_Task statement_. The answer must be every line of the records below that contains the word "minutes", copied out.

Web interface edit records
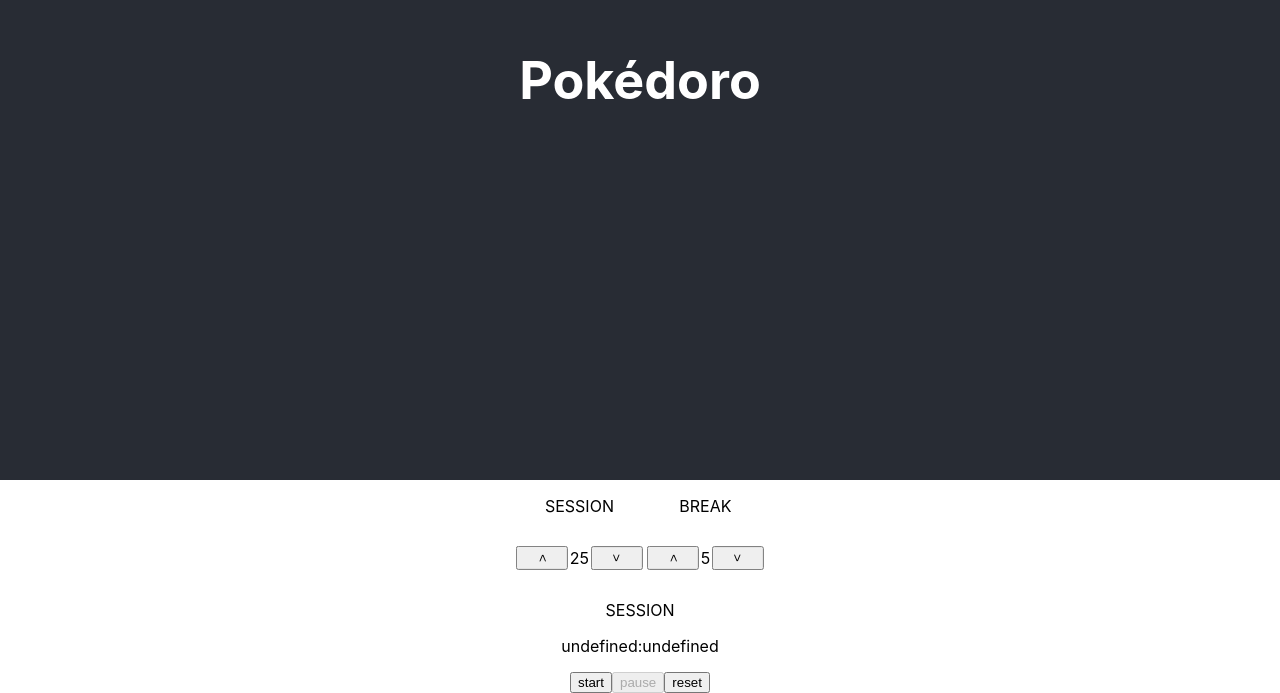
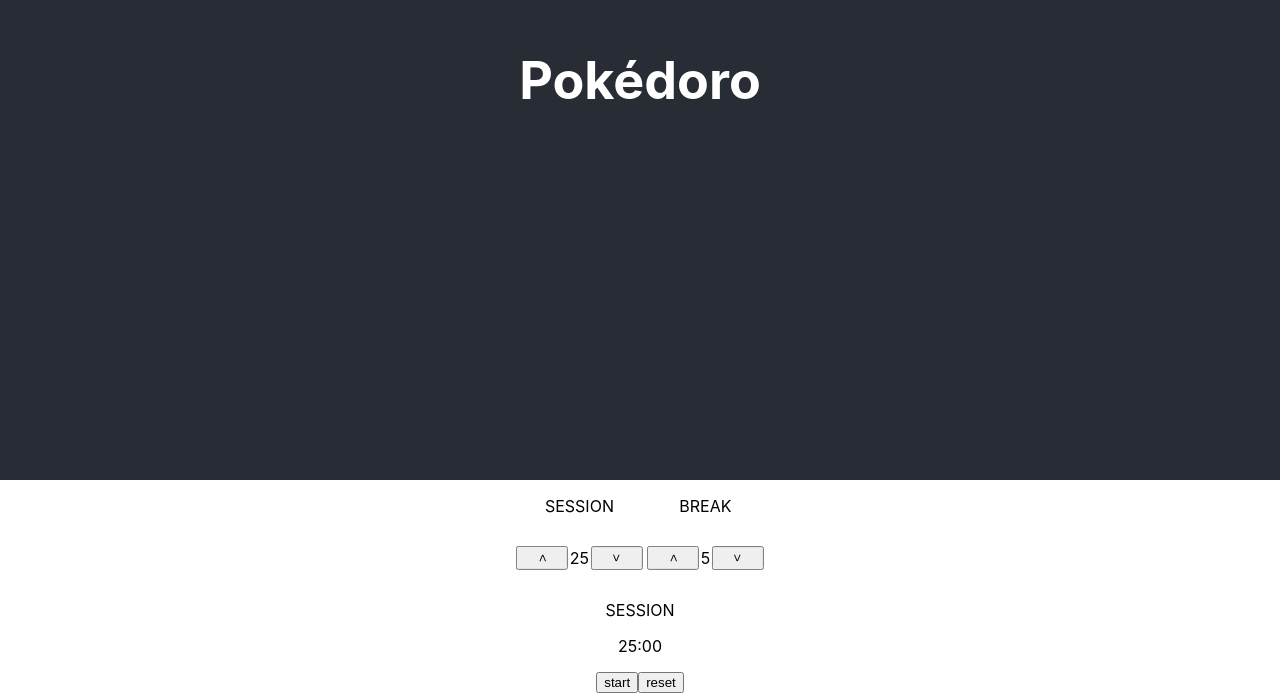
Before and after one commit to Roninii/pokedoro, a React (Create React App) app: page / in a window 1280 px wide. Shown: the part 320-1013 px from the top of the page. Built offline with nearby package versions, Linux system fonts and the light colour scheme.

Commit message:
add timer countdown

```diff
--- a/src/App.js
+++ b/src/App.js
@@ -13,6 +13,10 @@
       mode: 'session',
       sessionTime: 25,
       breakTime: 5,
+      timer: {
+        minutes: 25,
+        seconds: 0,
+      },
       started: false,
     };
   }
@@ -30,12 +34,46 @@
     this.setState(decrementedTime);
   };
 
-  toggleStart = () => {
+  toggleStart = time => {
+    if (!this.state.started) this.startTimer(time);
+    if (this.state.started);
     this.setState(state => ({ started: !state.started }));
   };
 
   reset = () => {
     this.setState({ mode: 'session', sessionTime: 25, breakTime: 5, started: false });
+  };
+
+  startTimer = () => {
+    let { minutes, seconds } = this.state.timer;
+    const timer = window.setInterval(() => {
+      if (seconds <= 0) {
+        minutes--;
+        seconds = 59;
+        this.setTime(minutes, seconds);
+      } else if (minutes <= 0 && seconds <= 0) {
+        this.stopTimer(timer);
+      } else {
+        if (!this.state.started) this.stopTimer(timer);
+        seconds--;
+        this.setTime(minutes, seconds);
+      }
+    }, 1000);
+  };
+
+  stopTimer = timerid => {
+    window.clearInterval(timerid);
+  };
+
+  setTime = (minutes, seconds) => {
+    const updatedTime = {
+      timer: {
+        minutes,
+        seconds,
+      },
+    };
+    this.setState(updatedTime);
+    console.log(this.state.timer);
   };
 
   render() {
@@ -58,11 +96,9 @@
             handleDecrement={this.decrement}
           />
         </div>
-        <Timer
-          mode={this.state.mode}
-          time={this.state.mode === 'session' ? this.state.sessionTime : this.state.breakTime}
-        />
+        <Timer mode={this.state.mode} time={this.state.timer} />
         <TimerControls
+          time={this.state.timer}
           started={this.state.started}
           toggleStart={this.toggleStart}
           reset={this.reset}
--- a/src/components/controls/timer-control.js
+++ b/src/components/controls/timer-control.js
@@ -1,10 +1,14 @@
 import React from 'react';
 
-const TimerControls = ({ started, toggleStart, reset }) => {
+const TimerControls = ({ time, started, toggleStart, reset }) => {
   return (
     <div style={{ display: `flex`, justifyContent: `center` }}>
-      <button onClick={() => toggleStart()}>{started ? 'stop' : 'start'}</button>
-      <button disabled={!started}>pause</button>
+      <button
+        onClick={() => {
+          toggleStart(time);
+        }}>
+        {started ? 'stop' : 'start'}
+      </button>
       <button onClick={() => reset()}>reset</button>
     </div>
   );
--- a/src/components/timer/timer.js
+++ b/src/components/timer/timer.js
@@ -1,10 +1,10 @@
 import React from 'react';
 
-const Timer = ({ mode, minutes, seconds }) => {
+const Timer = ({ mode, time }) => {
   return (
     <section>
       <p id={mode}>{mode.toUpperCase()}</p>
-      <p id="time-left">{`${minutes}:${seconds <= 0 ? '00' : seconds}`}</p>
+      <p id="time-left">{`${time.minutes}:${time.seconds <= 10 ? '00' : time.seconds}`}</p>
     </section>
   );
 };
```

_Reply_.
+        minutes: 25,
+    let { minutes, seconds } = this.state.timer;
+        minutes--;
+        this.setTime(minutes, seconds);
+      } else if (minutes <= 0 && seconds <= 0) {
+        this.setTime(minutes, seconds);
+  setTime = (minutes, seconds) => {
+        minutes,
-const Timer = ({ mode, minutes, seconds }) => {
-      <p id="time-left">{`${minutes}:${seconds <= 0 ? '00' : seconds}`}</p>
+      <p id="time-left">{`${time.minutes}:${time.seconds <= 10 ? '00' : time.seconds}`}</p>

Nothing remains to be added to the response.